Three years ago, as people across China welcomed the Year of the Rat, a new virus was taking hold in Wuhan. In London, the conversation at my family’s New Year dinner was dominated by the latest updates, how many masks and hand sanitisers we’d ordered.
Mercifully, Covid didn’t come up at all as we welcomed the Year of the Rabbit this weekend, though my family in China are still recovering from their recent infections. The zero Covid phase of the pandemic is well and truly over.
So what better time to reflect on the rollercoaster of the last three years? In exchange for controlling the virus, China’s borders were shut for most of that time, while the economy has tanked and a general of children had their schooling disrupted. Yet after some remarkable protests last November, the country has opened up at a breakneck pace.
The government is now keen to move on, focusing now on this year’s economic recovery. But can a country of 1.4 billion people move on quite so quickly?

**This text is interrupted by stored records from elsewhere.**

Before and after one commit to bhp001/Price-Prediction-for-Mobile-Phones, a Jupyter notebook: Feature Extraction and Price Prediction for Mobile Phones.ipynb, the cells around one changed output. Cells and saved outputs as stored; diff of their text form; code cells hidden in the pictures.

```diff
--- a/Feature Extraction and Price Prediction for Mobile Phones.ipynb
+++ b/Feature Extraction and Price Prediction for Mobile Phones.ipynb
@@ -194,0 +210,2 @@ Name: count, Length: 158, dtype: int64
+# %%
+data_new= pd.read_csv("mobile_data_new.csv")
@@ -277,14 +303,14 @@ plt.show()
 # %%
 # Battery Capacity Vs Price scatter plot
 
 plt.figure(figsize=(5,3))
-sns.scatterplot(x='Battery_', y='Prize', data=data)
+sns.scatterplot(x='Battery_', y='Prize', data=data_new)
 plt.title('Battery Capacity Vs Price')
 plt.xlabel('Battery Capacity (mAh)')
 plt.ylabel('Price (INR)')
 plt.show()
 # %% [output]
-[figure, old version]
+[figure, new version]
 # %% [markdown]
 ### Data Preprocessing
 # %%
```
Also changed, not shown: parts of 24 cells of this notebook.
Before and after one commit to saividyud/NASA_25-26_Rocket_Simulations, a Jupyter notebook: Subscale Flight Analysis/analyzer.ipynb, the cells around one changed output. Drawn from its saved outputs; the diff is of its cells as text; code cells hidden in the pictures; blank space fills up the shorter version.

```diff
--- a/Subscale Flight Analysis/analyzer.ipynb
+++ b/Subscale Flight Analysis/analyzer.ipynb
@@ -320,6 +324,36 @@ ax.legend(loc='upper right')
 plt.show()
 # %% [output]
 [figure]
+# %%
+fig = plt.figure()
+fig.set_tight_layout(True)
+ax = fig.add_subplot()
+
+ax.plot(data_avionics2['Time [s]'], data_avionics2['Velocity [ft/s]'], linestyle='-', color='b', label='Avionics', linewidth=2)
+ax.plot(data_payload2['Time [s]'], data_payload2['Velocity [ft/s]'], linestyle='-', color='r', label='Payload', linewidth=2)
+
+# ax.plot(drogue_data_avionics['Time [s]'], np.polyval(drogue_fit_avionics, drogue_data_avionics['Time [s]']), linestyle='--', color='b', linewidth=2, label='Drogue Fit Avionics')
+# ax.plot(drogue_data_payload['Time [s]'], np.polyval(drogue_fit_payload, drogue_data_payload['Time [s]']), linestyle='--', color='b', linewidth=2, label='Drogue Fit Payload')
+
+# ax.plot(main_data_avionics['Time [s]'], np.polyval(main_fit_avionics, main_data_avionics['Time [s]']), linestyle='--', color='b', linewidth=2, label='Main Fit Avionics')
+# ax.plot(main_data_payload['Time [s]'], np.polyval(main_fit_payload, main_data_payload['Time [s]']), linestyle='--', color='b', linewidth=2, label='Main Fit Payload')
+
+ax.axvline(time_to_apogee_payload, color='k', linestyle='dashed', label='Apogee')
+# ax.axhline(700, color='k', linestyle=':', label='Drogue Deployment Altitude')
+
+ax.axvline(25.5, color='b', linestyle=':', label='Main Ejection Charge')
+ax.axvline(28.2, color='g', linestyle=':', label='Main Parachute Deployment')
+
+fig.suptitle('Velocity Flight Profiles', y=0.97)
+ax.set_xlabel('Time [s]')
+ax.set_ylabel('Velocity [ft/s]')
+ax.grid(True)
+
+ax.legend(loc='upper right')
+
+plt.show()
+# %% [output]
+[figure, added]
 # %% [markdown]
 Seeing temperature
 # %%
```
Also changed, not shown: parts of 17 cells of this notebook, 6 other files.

The exceptional nature of the pandemic and the collective trauma of the last three years need to be processed, and yet I wouldn’t say that the Chinese Communist Party is usually good at allowing people to come to terms with historical suffering, especially when it’s the Party at fault…
So on this episode we’ll be looking at the social legacy of the pandemic on China, and the collective memory of this exceptional time.
Joining me are the Financial Times’s Yuan Yang, who was the paper’s deputy Beijing bureau chief during the first two years of the pandemic, and Guobin Yang, Professor of Sociology at the University of Pennsylvania and author of The Wuhan Lockdown, a book looking at how the Wuhan people documented the world’s first brush with Covid-19.
On the episode I also mentioned the Chinese Whispers episode on the civil backlash against facial recognition. Listen here.